== THE INPUT
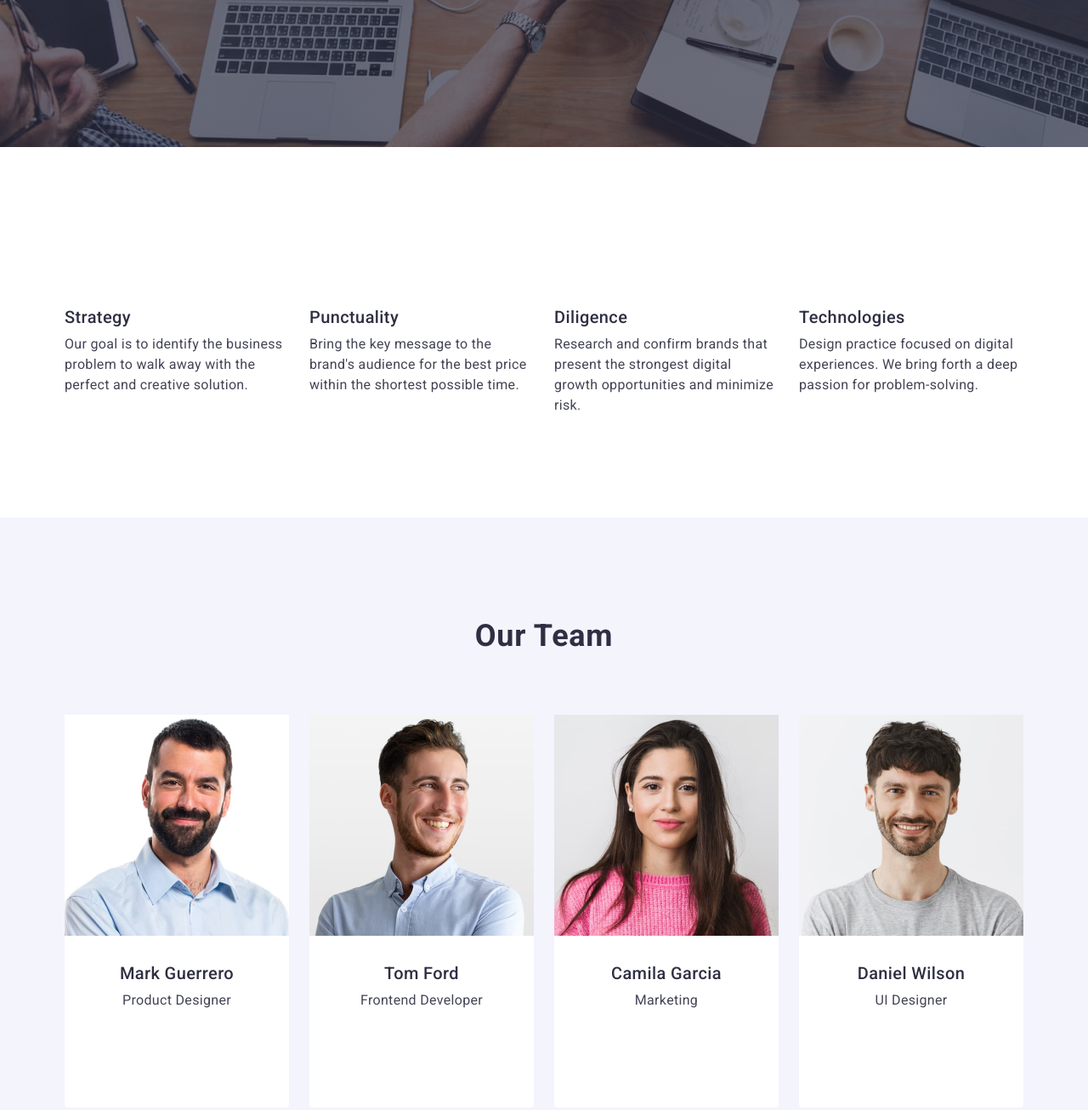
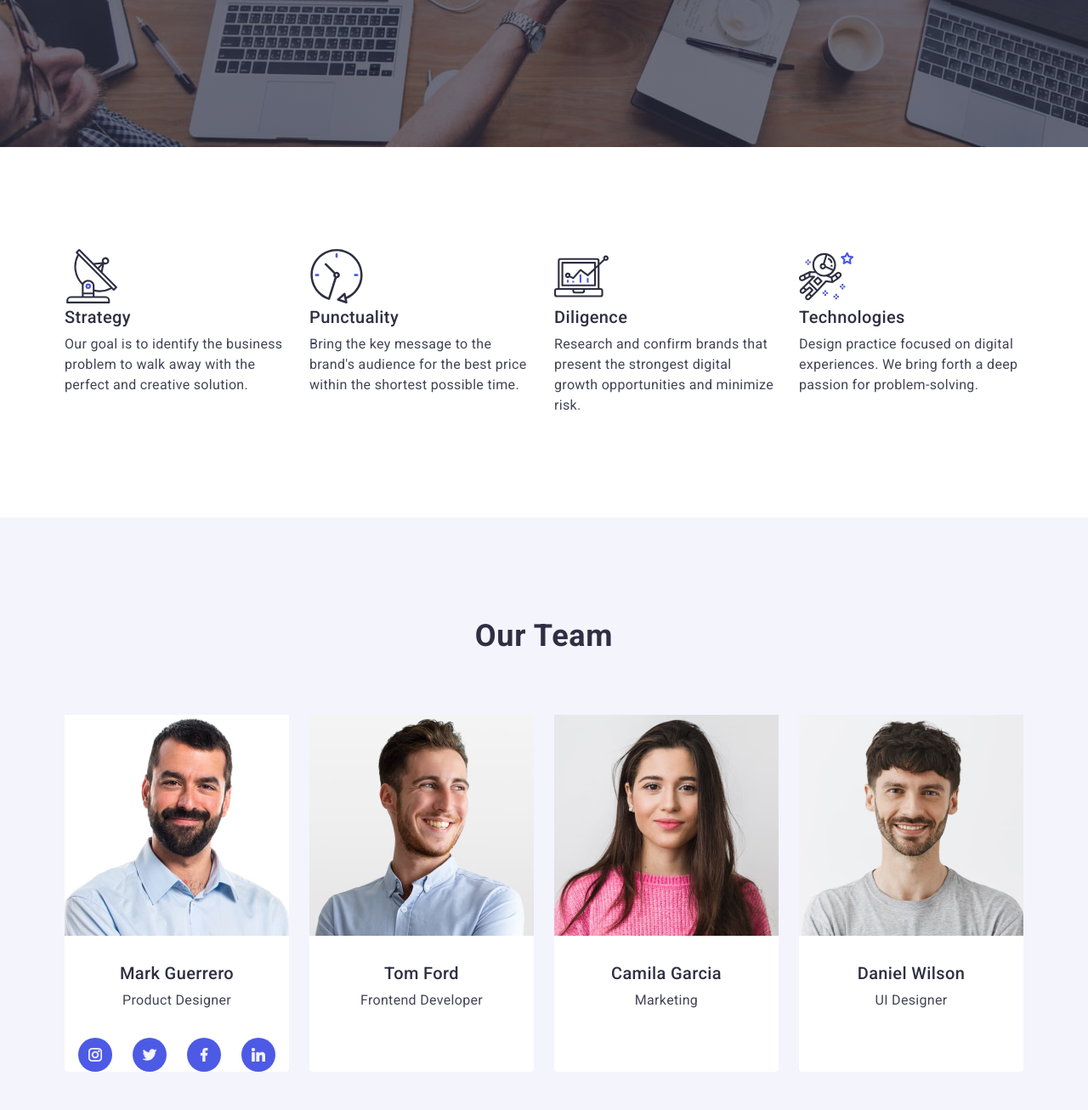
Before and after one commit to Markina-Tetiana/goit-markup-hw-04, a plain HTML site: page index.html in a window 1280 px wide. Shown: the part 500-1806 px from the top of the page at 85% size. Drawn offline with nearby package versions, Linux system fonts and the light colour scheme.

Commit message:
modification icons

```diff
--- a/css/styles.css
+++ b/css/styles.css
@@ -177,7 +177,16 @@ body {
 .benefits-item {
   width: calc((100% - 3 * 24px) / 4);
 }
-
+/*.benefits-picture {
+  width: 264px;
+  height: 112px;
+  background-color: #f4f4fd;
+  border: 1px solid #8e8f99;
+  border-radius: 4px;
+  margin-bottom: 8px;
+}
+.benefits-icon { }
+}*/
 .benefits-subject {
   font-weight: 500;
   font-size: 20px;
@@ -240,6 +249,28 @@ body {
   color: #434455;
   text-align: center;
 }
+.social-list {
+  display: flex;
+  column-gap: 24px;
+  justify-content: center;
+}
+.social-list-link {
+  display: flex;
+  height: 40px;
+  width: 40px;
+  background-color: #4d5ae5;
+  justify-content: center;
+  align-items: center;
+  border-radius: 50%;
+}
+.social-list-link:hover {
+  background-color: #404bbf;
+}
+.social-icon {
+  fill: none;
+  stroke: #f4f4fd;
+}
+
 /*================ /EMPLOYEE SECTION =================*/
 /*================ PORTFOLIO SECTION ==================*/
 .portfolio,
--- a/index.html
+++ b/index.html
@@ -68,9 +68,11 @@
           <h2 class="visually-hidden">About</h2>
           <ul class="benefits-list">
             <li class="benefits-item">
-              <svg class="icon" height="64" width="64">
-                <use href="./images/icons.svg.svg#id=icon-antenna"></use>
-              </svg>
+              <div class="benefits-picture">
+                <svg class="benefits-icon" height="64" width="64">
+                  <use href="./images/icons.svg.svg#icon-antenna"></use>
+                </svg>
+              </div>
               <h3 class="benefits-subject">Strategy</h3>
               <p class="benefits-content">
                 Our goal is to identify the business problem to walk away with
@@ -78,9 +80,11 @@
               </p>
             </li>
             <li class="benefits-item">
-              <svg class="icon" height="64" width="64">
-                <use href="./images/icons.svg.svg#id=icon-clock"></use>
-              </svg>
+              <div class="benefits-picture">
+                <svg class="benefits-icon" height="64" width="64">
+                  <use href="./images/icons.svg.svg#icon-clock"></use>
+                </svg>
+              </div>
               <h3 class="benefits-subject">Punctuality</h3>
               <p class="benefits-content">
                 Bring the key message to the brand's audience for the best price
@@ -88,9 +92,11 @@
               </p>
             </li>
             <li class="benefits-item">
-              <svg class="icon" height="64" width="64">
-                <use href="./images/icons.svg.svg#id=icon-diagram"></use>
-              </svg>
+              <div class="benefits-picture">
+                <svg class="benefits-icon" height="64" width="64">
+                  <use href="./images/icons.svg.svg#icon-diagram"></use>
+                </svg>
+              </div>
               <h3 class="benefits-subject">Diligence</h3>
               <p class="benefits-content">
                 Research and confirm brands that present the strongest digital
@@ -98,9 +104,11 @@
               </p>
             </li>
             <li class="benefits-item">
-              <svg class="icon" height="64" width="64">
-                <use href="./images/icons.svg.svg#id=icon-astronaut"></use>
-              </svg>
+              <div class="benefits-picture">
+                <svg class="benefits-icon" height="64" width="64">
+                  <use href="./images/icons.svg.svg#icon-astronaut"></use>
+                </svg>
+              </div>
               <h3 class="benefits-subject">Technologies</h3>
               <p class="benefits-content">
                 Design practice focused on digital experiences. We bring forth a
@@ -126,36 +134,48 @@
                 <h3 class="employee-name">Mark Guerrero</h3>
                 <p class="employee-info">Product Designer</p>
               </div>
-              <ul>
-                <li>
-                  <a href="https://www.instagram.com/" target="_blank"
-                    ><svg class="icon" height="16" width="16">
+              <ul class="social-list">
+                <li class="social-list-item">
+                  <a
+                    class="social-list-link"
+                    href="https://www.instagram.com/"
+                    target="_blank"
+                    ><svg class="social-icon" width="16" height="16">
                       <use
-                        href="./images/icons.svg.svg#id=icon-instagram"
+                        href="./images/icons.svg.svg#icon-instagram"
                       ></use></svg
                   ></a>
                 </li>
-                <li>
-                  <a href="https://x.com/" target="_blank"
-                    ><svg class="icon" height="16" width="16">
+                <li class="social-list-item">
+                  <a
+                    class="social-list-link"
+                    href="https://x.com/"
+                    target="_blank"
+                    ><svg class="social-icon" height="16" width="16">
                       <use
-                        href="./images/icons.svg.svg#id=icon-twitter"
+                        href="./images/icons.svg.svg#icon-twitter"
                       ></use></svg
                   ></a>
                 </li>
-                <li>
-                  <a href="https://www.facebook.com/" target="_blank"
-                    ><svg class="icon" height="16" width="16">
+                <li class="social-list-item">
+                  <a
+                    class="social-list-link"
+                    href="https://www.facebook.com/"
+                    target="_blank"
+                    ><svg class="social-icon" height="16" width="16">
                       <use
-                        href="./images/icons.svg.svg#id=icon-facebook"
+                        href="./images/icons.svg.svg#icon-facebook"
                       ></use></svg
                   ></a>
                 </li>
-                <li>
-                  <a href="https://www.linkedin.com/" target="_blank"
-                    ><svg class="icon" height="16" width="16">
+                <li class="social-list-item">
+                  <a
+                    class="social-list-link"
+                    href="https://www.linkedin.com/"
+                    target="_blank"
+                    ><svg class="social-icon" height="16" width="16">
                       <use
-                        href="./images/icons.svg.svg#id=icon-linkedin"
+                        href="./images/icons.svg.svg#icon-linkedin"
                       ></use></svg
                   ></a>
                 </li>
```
====
== THE INPUT
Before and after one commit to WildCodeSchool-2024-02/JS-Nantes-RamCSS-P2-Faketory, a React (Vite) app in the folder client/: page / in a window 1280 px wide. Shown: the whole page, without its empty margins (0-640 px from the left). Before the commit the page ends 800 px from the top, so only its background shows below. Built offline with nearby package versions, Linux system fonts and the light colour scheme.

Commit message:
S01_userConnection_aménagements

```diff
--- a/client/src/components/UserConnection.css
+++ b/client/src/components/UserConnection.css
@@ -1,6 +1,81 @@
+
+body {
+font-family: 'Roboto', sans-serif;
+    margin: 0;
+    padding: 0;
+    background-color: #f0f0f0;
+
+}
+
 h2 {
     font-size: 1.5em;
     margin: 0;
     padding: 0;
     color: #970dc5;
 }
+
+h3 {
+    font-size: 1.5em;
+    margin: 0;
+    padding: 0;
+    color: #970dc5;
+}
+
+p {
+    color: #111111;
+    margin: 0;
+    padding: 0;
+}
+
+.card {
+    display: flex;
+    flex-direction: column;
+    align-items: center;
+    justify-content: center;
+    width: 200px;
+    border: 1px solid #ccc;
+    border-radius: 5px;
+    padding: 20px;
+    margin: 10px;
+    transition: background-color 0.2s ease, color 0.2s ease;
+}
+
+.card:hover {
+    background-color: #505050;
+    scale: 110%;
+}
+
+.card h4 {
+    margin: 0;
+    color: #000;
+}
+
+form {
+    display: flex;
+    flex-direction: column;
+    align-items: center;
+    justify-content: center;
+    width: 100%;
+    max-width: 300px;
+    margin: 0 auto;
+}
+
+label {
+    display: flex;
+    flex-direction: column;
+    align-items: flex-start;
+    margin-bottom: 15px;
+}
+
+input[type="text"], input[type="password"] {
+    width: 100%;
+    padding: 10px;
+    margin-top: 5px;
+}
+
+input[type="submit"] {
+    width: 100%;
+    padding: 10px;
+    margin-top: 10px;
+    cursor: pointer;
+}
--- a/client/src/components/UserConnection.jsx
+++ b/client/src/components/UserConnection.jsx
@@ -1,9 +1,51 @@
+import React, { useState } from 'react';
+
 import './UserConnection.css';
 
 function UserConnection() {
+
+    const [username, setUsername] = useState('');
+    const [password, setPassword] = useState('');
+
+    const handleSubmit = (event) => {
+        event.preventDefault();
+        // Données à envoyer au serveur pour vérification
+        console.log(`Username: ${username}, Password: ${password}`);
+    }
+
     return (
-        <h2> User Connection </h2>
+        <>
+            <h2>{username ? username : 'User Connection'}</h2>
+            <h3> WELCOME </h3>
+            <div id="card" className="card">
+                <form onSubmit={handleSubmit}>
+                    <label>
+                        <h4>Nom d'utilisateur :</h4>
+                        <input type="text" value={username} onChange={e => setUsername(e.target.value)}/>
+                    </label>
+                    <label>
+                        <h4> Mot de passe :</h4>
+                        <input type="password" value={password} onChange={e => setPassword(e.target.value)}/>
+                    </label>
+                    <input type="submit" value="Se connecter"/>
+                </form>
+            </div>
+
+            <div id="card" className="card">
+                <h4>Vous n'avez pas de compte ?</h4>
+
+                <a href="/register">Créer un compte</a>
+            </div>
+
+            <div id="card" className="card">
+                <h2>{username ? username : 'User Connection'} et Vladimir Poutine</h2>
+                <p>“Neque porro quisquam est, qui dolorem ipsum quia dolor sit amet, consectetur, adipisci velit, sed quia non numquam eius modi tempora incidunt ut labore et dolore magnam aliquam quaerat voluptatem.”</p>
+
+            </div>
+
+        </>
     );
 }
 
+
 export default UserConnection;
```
====
== THE INPUT
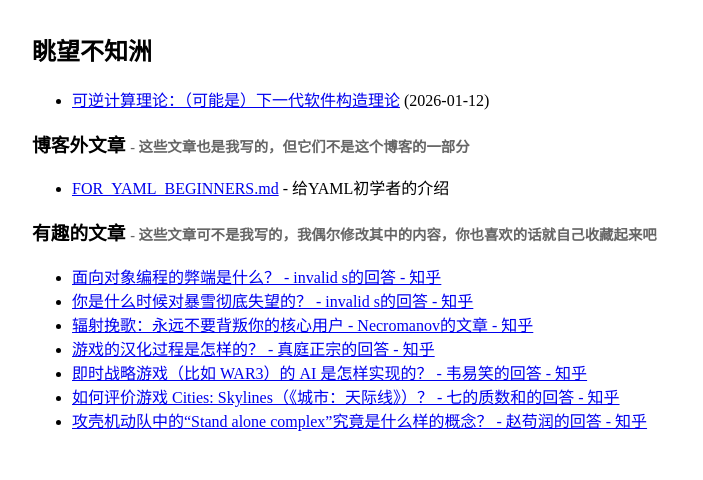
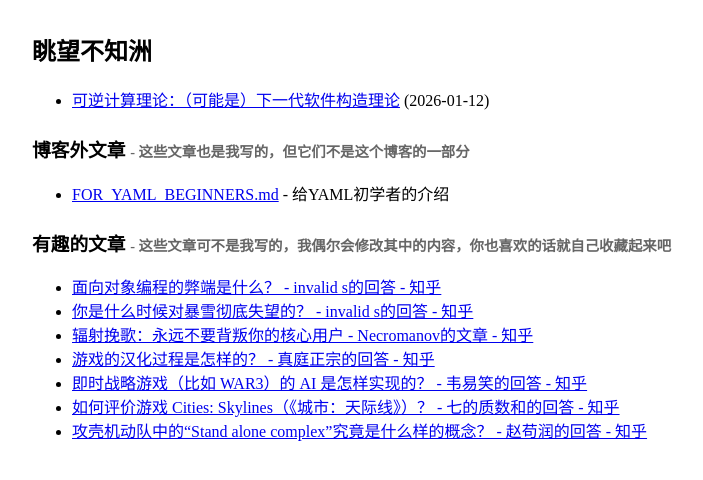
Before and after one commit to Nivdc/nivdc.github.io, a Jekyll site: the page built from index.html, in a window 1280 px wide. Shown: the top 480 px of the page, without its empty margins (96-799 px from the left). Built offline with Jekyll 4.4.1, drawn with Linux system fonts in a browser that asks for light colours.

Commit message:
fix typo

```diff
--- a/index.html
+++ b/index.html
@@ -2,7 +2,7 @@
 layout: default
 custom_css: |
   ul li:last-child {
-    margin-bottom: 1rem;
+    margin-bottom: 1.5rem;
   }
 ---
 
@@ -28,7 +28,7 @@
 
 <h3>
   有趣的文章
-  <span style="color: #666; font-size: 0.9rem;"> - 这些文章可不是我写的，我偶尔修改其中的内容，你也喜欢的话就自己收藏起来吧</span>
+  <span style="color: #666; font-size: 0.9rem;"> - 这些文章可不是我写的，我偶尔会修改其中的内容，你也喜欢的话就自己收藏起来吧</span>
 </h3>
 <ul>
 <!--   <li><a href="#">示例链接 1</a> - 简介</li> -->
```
====
[TASK TO COMPLETE] The expected output is each line of the records above that includes the word "size".

[ANSWER SPACE]
Before and after one commit to Markina-Tetiana/goit-markup-hw-04, a plain HTML site: page index.html in a window 1280 px wide. Shown: the part 500-1806 px from the top of the page at 85% size. Drawn offline with nearby package versions, Linux system fonts and the light colour scheme.
   font-size: 20px;
     font-size: 1.5em;
+    font-size: 1.5em;
-  <span style="color: #666; font-size: 0.9rem;"> - 这些文章可不是我写的，我偶尔修改其中的内容，你也喜欢的话就自己收藏起来吧</span>
+  <span style="color: #666; font-size: 0.9rem;"> - 这些文章可不是我写的，我偶尔会修改其中的内容，你也喜欢的话就自己收藏起来吧</span>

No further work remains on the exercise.